As for the specific models, the ASR-3405 is the best controller in today’s tests. This new-series model is generally far faster than its predecessors. Moreover, it is based on the PCI-E 4x rather than PCI-X interface and supports SAS drives. This controller is good with RAID5. Although not without problems such as the lack of performance scalability at long queue depths, low speed at multithreaded load and at random-read reading from RAID0, it is overall worth its price.
The AAR-1430SA, a very inexpensive controller with a PCI-E 4x interface, may suit people who have a limited budget but want to increase disk performance in terms of read operations per second by means of RAID0 or increase data reliability by using RAID10. This controller is almost everywhere better than the AAR-1420SA, the developer’s previous model with a PCI-X interface.
The AAR-2820SA and ASR-44300 are generally slower than the ASR-3405, being only good in one or two tests. Particularly, the former was good at multithreaded reading and at copying files while the latter was good at random reading from RAID10.

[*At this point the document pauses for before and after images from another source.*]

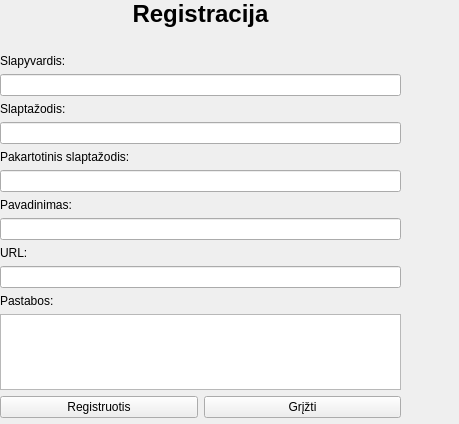
arnoldasstrukcinskas/PD_NR.5-Slaptazodziu_tvarkykle-, file gui/register/register.ui: the form before one commit.
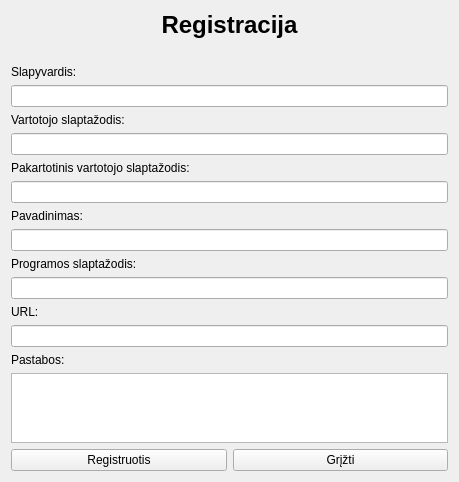
The form after the commit.

Commit message:
feat: :sparkles: Create register functionality fix some bugs
Fully create register functionality, and fix UI bugs to properlt work upon changing UI windows

```diff
--- a/gui/register/register.ui
+++ b/gui/register/register.ui
@@ -13,15 +13,8 @@
   <property name="windowTitle">
    <string>Form</string>
   </property>
-  <widget class="QWidget" name="verticalLayoutWidget">
-   <property name="geometry">
-    <rect>
-     <x>0</x>
-     <y>0</y>
-     <width>401</width>
-     <height>418</height>
-    </rect>
-   </property>
+  <layout class="QVBoxLayout" name="verticalLayout_2">
+   <item>
    <layout class="QVBoxLayout" name="verticalLayout">
     <item>
      <widget class="QLabel" name="registrationLabel">
@@ -59,7 +52,7 @@
     <item>
      <widget class="QLabel" name="passwordLabel">
       <property name="text">
-       <string>Slaptažodis:</string>
+        <string>Vartotojo slaptažodis:</string>
       </property>
      </widget>
     </item>
@@ -69,7 +62,7 @@
     <item>
      <widget class="QLabel" name="paswordRetypeLabel">
       <property name="text">
-       <string>Pakartotinis slaptažodis:</string>
+        <string>Pakartotinis vartotojo slaptažodis:</string>
       </property>
      </widget>
     </item>
@@ -86,6 +79,16 @@
     <item>
      <widget class="QLineEdit" name="nameLineEdit"/>
     </item>
+     <item>
+      <widget class="QLabel" name="programPasswordLabel">
+       <property name="text">
+        <string>Programos slaptažodis:</string>
+       </property>
+      </widget>
+     </item>
+     <item>
+      <widget class="QLineEdit" name="programPasswordLineEdit"/>
+     </item>
     <item>
      <widget class="QLabel" name="urlLabel">
       <property name="text">
@@ -125,7 +128,8 @@
      </layout>
     </item>
    </layout>
-  </widget>
+   </item>
+  </layout>
  </widget>
  <resources/>
  <connections/>
```
Left out of the diff: 4 changed lines with no effect on the pictures. Lines whose indentation alone changed are shown as unchanged. The commit also changes 22 other files.
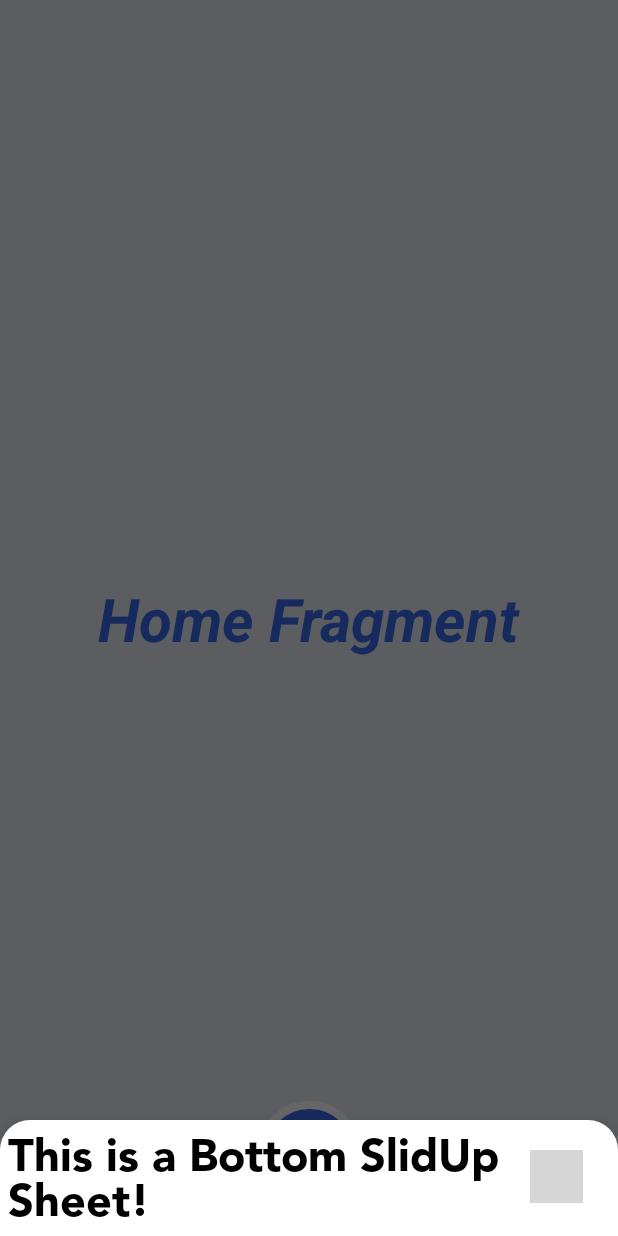
After one commit to SiddyDevelops/Blogaro, an Android app: the fragment BottomSheetDialog placed in its activity, on a phone screen of 412 x 824 dp. The commit adds this screen. Run offline under Robolectric (Android 15) with nearby library versions, the phone set to English and light mode, and no system bars; grey boxes are pictures that could not be loaded.

Commit message:
S-BottomSheet

```diff
--- /dev/null
+++ b/Blogaro/app/src/main/java/com/siddydevelops/blogaro/BottomSheetDialog.java
@@ -0,0 +1,25 @@
+package com.siddydevelops.blogaro;
+
+import android.graphics.Color;
+import android.os.Bundle;
+import android.view.LayoutInflater;
+import android.view.View;
+import android.view.ViewGroup;
+import android.view.WindowManager;
+
+import androidx.annotation.NonNull;
+import androidx.annotation.Nullable;
+import androidx.constraintlayout.widget.ConstraintLayout;
+
+import com.google.android.material.bottomsheet.BottomSheetDialogFragment;
+
+public class BottomSheetDialog extends BottomSheetDialogFragment {
+
+    @Nullable
+    @Override
+    public View onCreateView(@NonNull LayoutInflater inflater, @Nullable ViewGroup container, @Nullable Bundle savedInstanceState) {
+
+        View view = inflater.inflate(R.layout.profile_bottom_sheet,container,false);
+        return view;
+    }
+}
--- a/Blogaro/app/src/main/java/com/siddydevelops/blogaro/NavFragments/FragmentProfile.java
+++ b/Blogaro/app/src/main/java/com/siddydevelops/blogaro/NavFragments/FragmentProfile.java
@@ -10,7 +10,11 @@
 import android.view.LayoutInflater;
 import android.view.View;
 import android.view.ViewGroup;
+import android.view.Window;
+import android.view.WindowManager;
+import android.widget.LinearLayout;
 
+import com.siddydevelops.blogaro.BottomSheetDialog;
 import com.siddydevelops.blogaro.R;
 
 public class FragmentProfile extends Fragment {
@@ -53,6 +57,10 @@
                 postBTN.setBackgroundColor(getResources().getColor(R.color.blue_off));
                 followingBTN.setBackgroundColor(getResources().getColor(R.color.blue_on));
                 followersBTN.setBackgroundColor(getResources().getColor(R.color.blue_off));
+
+                BottomSheetDialog bottomSheetDialog = new BottomSheetDialog();
+
+                bottomSheetDialog.show(getActivity().getSupportFragmentManager(), "ModalBottomSheet");
             }
         });
 
--- /dev/null
+++ b/Blogaro/app/src/main/res/drawable/top_rounded_corners.xml
@@ -0,0 +1,5 @@
+<?xml version="1.0" encoding="utf-8"?>
+<shape xmlns:android="http://schemas.android.com/apk/res/android">
+    <solid android:color="@color/white" />
+    <corners android:topRightRadius="20dp" android:topLeftRadius="20dp"/>
+</shape>
--- /dev/null
+++ b/Blogaro/app/src/main/res/layout/profile_bottom_sheet.xml
@@ -0,0 +1,19 @@
+<?xml version="1.0" encoding="utf-8"?>
+<androidx.constraintlayout.widget.ConstraintLayout xmlns:android="http://schemas.android.com/apk/res/android"
+    android:layout_width="match_parent"
+    android:layout_height="wrap_content"
+    android:padding="5dp"
+    xmlns:app="http://schemas.android.com/apk/res-auto">
+
+    <TextView
+        android:layout_width="wrap_content"
+        android:layout_height="wrap_content"
+        android:fontFamily="@font/avenir_std_black"
+        android:text="This is a Bottom SlidUp Sheet!"
+        android:textColor="@color/black"
+        android:textSize="30sp"
+        app:layout_constraintEnd_toEndOf="parent"
+        app:layout_constraintStart_toStartOf="parent"
+        app:layout_constraintTop_toTopOf="parent" />
+
+</androidx.constraintlayout.widget.ConstraintLayout>
--- a/Blogaro/app/src/main/res/values-night/themes.xml
+++ b/Blogaro/app/src/main/res/values-night/themes.xml
@@ -12,5 +12,19 @@
         <!-- Status bar color. -->
         <item name="android:statusBarColor" tools:targetApi="l">?attr/colorPrimaryVariant</item>
         <!-- Customize your theme here. -->
+
+        <item name="bottomSheetDialogTheme">@style/AppBottomSheetDialogTheme</item>
+
     </style>
+
+    <style name="AppBottomSheetDialogTheme"
+        parent="Theme.Design.Light.BottomSheetDialog">
+        <item name="bottomSheetStyle">@style/AppModalStyle</item>
+    </style>
+
+    <style name="AppModalStyle"
+        parent="Widget.Design.BottomSheet.Modal">
+        <item name="android:background">@drawable/top_rounded_corners</item>
+    </style>
+
 </resources>
--- a/Blogaro/app/src/main/res/values/themes.xml
+++ b/Blogaro/app/src/main/res/values/themes.xml
@@ -12,5 +12,19 @@
         <!-- Status bar color. -->
         <item name="android:statusBarColor" tools:targetApi="l">?attr/colorPrimaryVariant</item>
         <!-- Customize your theme here. -->
+
+        <item name="bottomSheetDialogTheme">@style/AppBottomSheetDialogTheme</item>
+
     </style>
+
+    <style name="AppBottomSheetDialogTheme"
+        parent="Theme.Design.Light.BottomSheetDialog">
+        <item name="bottomSheetStyle">@style/AppModalStyle</item>
+    </style>
+
+    <style name="AppModalStyle"
+        parent="Widget.Design.BottomSheet.Modal">
+        <item name="android:background">@drawable/top_rounded_corners</item>
+    </style>
+
 </resources>
```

And a piece of general advice: if high disk performance is indeed important for you, you should not save on the RAID controller. In any case, make sure it is going to do well under your type of load.